A Russian Proton-K rocket
successfully placed three Glonass-M navigation satellites into orbit in an Oct. 26 launch that returned Russia’s Proton vehicle to service for the first time since
a Sept. 6 launch failure, according to the Russian space agency, Roskosmos.
The launch from the Russian-run BaikonurCosmodrome in Kazakhstan paved the way for the return to service of the commercial version of Proton, called Proton-M, which uses a different upper stage.
and of McLean, Va., the company that markets commercial launches of Proton-M,
have said they plan to place the Sirius-4 telecommunications satellite, owned by Sirius, into geostationary-transfer orbit
It was a commercial Proton-M vehicle that failed shortly after launch
Sept. 6, destroying Japan’s JCSAT-11 telecommunications satellite, which was insured for $185 million.
A Russian government failure review concluded that a defective cable prevented Proton’s first and second stages from separating, causing the vehicle to crash onto the Kazakh steppe. The lower stages of the Proton are common to both the Proton-K and Proton-M rockets, meaning the commercial version has, in effect, reflown as well.
Satellite underwriters often assign different insurance premiums depending on a rocket’s recent flight history, and they prefer to cover vehicles that
already have demonstrated a successful flight after a failure.
Once they enter service, the three 1,415-kilogram Glonass-M satellites launched Oct. 26 will bring to 10 the number of modernized Glonass vehicles in the current Glonass satellite constellation.
-M spacecraft, built by the same Russian company, NPO-PM, that manufactured the previous-generation satellites, are designed to operate for seven years, compared to four years for the previous generation.
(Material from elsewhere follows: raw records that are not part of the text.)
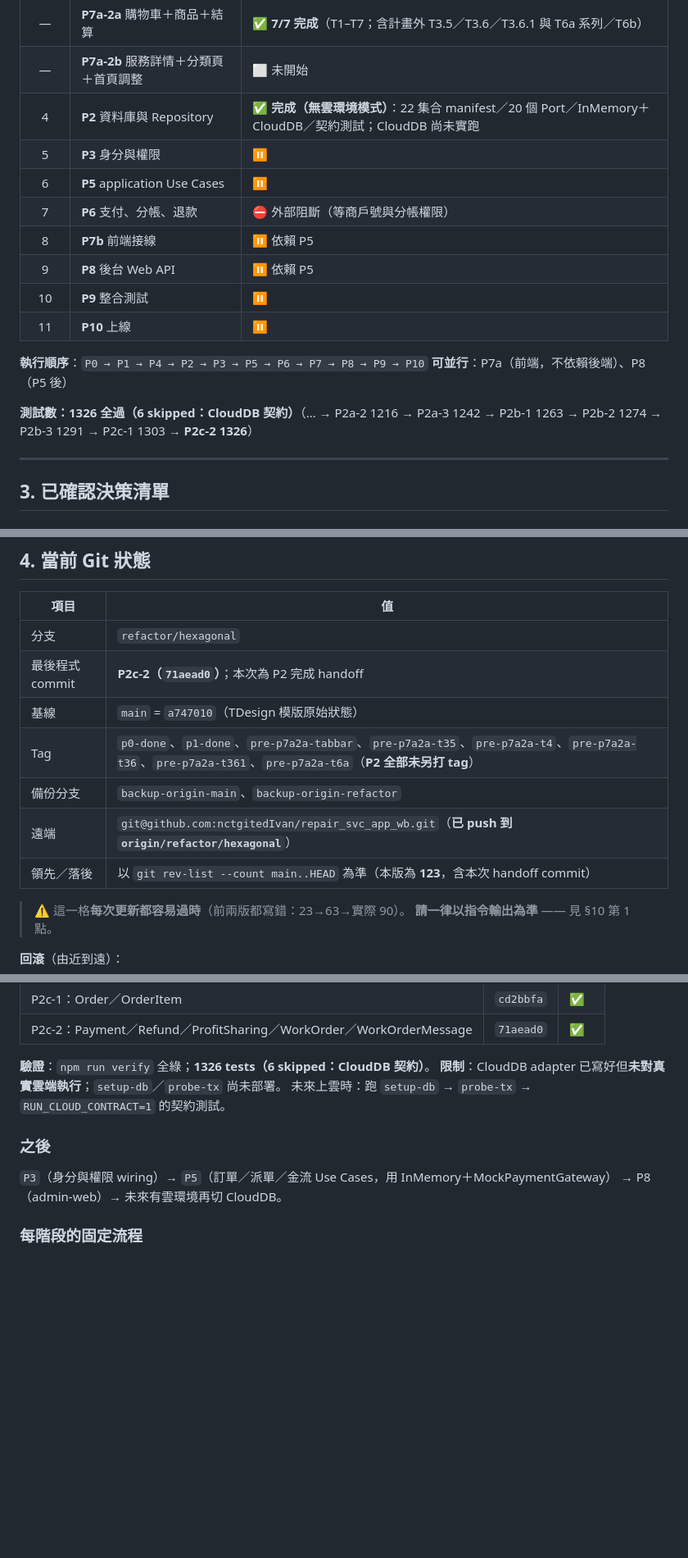
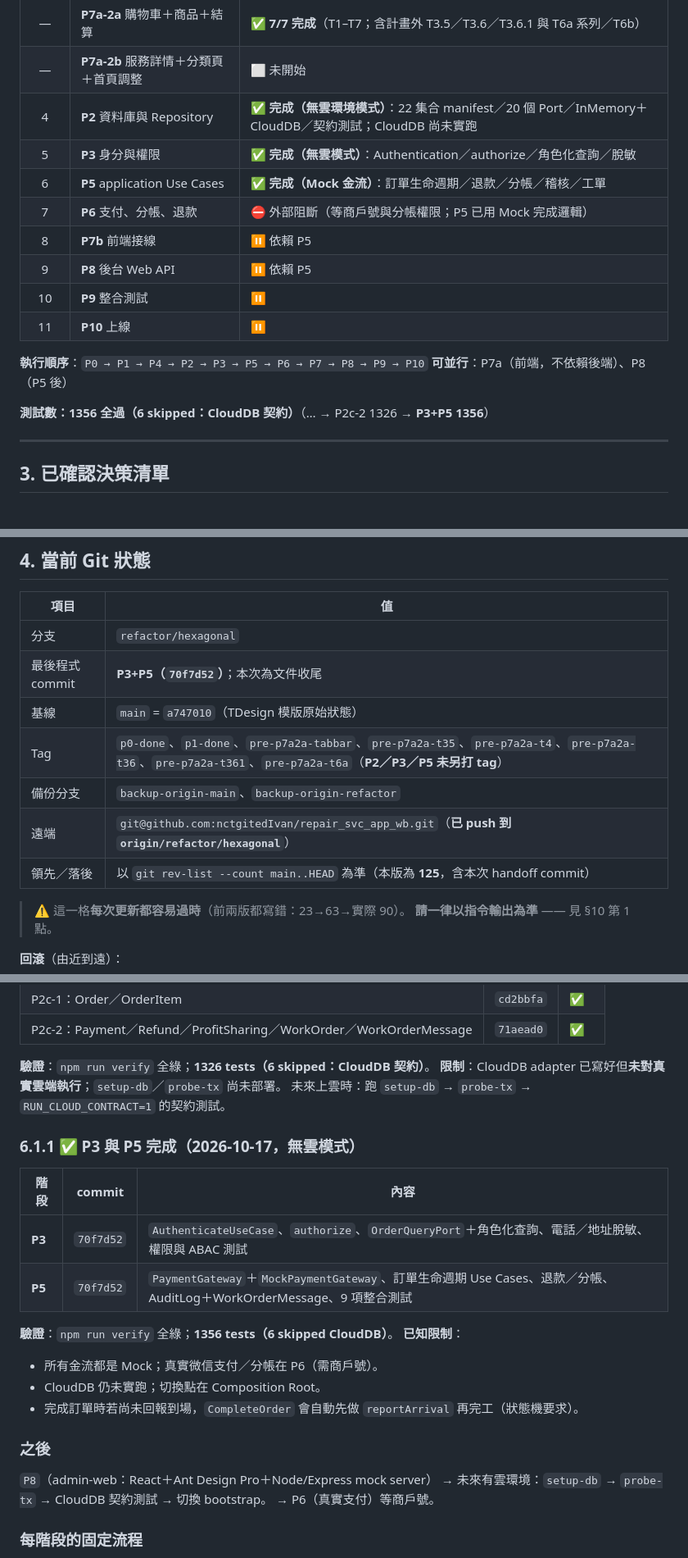
Before and after one commit to nctgitedIvan/repair_svc_app_wb, a Markdown page: docs/SESSION-HANDOFF.md, 3 parts joined by grey strips. Shown at 82% size. Rendered like a GitHub page; blank space fills up the shorter version.

Commit message:
docs: P3／P5 完成（無雲模式）
- handoff：P3／P5 標記完成、測試 1356、下一步 P8
- 記錄 Mock 金流、角色化查詢／脫敏、AuditLog＋WorkOrderMessage
- 已知限制：CloudDB 未實跑、真實支付等 P6

Co-Authored-By: Claude Code <noreply@anthropic.com>

```diff
--- a/docs/SESSION-HANDOFF.md
+++ b/docs/SESSION-HANDOFF.md
@@ -28,9 +28,9 @@
 | — | **P7a-2a** 購物車＋商品＋結算 | ✅ **7/7 完成**（T1–T7；含計畫外 T3.5／T3.6／T3.6.1 與 T6a 系列／T6b） |
 | — | **P7a-2b** 服務詳情＋分類頁＋首頁調整 | ⬜ 未開始 |
 | 4 | **P2** 資料庫與 Repository | ✅ **完成（無雲環境模式）**：22 集合 manifest／20 個 Port／InMemory＋CloudDB／契約測試；CloudDB 尚未實跑 |
-| 5 | **P3** 身分與權限 | ⏸ |
-| 6 | **P5** application Use Cases | ⏸ |
-| 7 | **P6** 支付、分帳、退款 | ⛔ 外部阻斷（等商戶號與分帳權限） |
+| 5 | **P3** 身分與權限 | ✅ **完成（無雲模式）**：Authentication／authorize／角色化查詢／脫敏 |
+| 6 | **P5** application Use Cases | ✅ **完成（Mock 金流）**：訂單生命週期／退款／分帳／稽核／工單 |
+| 7 | **P6** 支付、分帳、退款 | ⛔ 外部阻斷（等商戶號與分帳權限；P5 已用 Mock 完成邏輯） |
 | 8 | **P7b** 前端接線 | ⏸ 依賴 P5 |
 | 9 | **P8** 後台 Web API | ⏸ 依賴 P5 |
 | 10 | **P9** 整合測試 | ⏸ |
@@ -39,7 +39,7 @@
 **執行順序**：`P0 → P1 → P4 → P2 → P3 → P5 → P6 → P7 → P8 → P9 → P10`
 **可並行**：P7a（前端，不依賴後端）、P8（P5 後）
 
-**測試數：1326 全過（6 skipped：CloudDB 契約）**（… → P2a-2 1216 → P2a-3 1242 → P2b-1 1263 → P2b-2 1274 → P2b-3 1291 → P2c-1 1303 → **P2c-2 1326**）
+**測試數：1356 全過（6 skipped：CloudDB 契約）**（… → P2c-2 1326 → **P3+P5 1356**）
 
 ---
 
@@ -120,12 +120,12 @@
 | 項目 | 值 |
 |---|---|
 | 分支 | `refactor/hexagonal` |
-| 最後程式 commit | **P2c-2（`71aead0`）**；本次為 P2 完成 handoff |
+| 最後程式 commit | **P3+P5（`70f7d52`）**；本次為文件收尾 |
 | 基線 | `main` = `a747010`（TDesign 模版原始狀態） |
-| Tag | `p0-done`、`p1-done`、`pre-p7a2a-tabbar`、`pre-p7a2a-t35`、`pre-p7a2a-t4`、`pre-p7a2a-t36`、`pre-p7a2a-t361`、`pre-p7a2a-t6a`（**P2 全部未另打 tag**） |
+| Tag | `p0-done`、`p1-done`、`pre-p7a2a-tabbar`、`pre-p7a2a-t35`、`pre-p7a2a-t4`、`pre-p7a2a-t36`、`pre-p7a2a-t361`、`pre-p7a2a-t6a`（**P2／P3／P5 未另打 tag**） |
 | 備份分支 | `backup-origin-main`、`backup-origin-refactor` |
 | 遠端 | `git@github.com:nctgitedIvan/repair_svc_app_wb.git`（**已 push 到 `origin/refactor/hexagonal`**） |
-| 領先／落後 | 以 `git rev-list --count main..HEAD` 為準（本版為 **123**，含本次 handoff commit） |
+| 領先／落後 | 以 `git rev-list --count main..HEAD` 為準（本版為 **125**，含本次 handoff commit） |
 
 > ⚠️ 這一格**每次更新都容易過時**（前兩版都寫錯：23→63→實際 90）。
 > **請一律以指令輸出為準** —— 見 §10 第 1 點。
@@ -303,10 +303,24 @@
 **限制**：CloudDB adapter 已寫好但**未對真實雲端執行**；`setup-db`／`probe-tx` 尚未部署。
 未來上雲時：跑 `setup-db` → `probe-tx` → `RUN_CLOUD_CONTRACT=1` 的契約測試。
 
+### 6.1.1 ✅ P3 與 P5 完成（2026-10-17，無雲模式）
+
+| 階段 | commit | 內容 |
+|---|---|---|
+| **P3** | `70f7d52` | `AuthenticateUseCase`、`authorize`、`OrderQueryPort`＋角色化查詢、電話／地址脫敏、權限與 ABAC 測試 |
+| **P5** | `70f7d52` | `PaymentGateway`＋`MockPaymentGateway`、訂單生命週期 Use Cases、退款／分帳、AuditLog＋WorkOrderMessage、9 項整合測試 |
+
+**驗證**：`npm run verify` 全綠；**1356 tests（6 skipped CloudDB）**。
+**已知限制**：
+- 所有金流都是 Mock；真實微信支付／分帳在 P6（需商戶號）。
+- CloudDB 仍未實跑；切換點在 Composition Root。
+- 完成訂單時若尚未回報到場，`CompleteOrder` 會自動先做 `reportArrival` 再完工（狀態機要求）。
+
 ### 之後
 
-`P3`（身分與權限 wiring）→ `P5`（訂單／派單／金流 Use Cases，用 InMemory＋MockPaymentGateway）
-→ P8（admin-web）→ 未來有雲環境再切 CloudDB。
+`P8`（admin-web：React＋Ant Design Pro＋Node/Express mock server）
+→ 未來有雲環境：`setup-db` → `probe-tx` → CloudDB 契約測試 → 切換 bootstrap。
+→ P6（真實支付）等商戶號。
 
 ### 每階段的固定流程
 
```
Also changed, not shown: other parts of docs/SESSION-HANDOFF.md (+4 -4 lines).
Glonass-M spacecraft also include a second civil signal, improved on
board clocks and an upgraded solar panel pointing system.
A further evolution of the Glonass satellites, called Glonass-K, is expected to be in service starting in 2009. These satellites will have a 10-year service life, and a third civil signal.
The Russian government has said returning the Glonass system to full operational health, with 24 in-service satellites, is a priority and for the past two years it has made good on its promise to invest in system upgrades.
But there is still a long way to go before Glonass, like the U.S. GPS system, has sufficient operational and in-orbit reserve capacity to be considered as fully functional for global users.
Before the Oct. 26 launch, 11 Glonass satellites were considered as operational, but only nine of them were classed as healthy enough for full service, according to a Sept. 25 presentation by Sergey G. Revnivykh, a Glonass specialist with Roskosmos, during a meeting of the U.S. Civil Global Positioning System Service Interface Committee in Ft. Worth, Texas.
said the Glonass upgrade program, which has been endorsed on several occasions by Russian President Vladimir Putin, is likely to reach 18 operational satellites by early 2009 before dipping to 16 active spacecraft as older models are taken out of service.
New launches, and the addition of the higher-performance Glonass-K and Glonass-KM satellites, are expected to bring the constellation to 24 operational spacecraft by early 2011.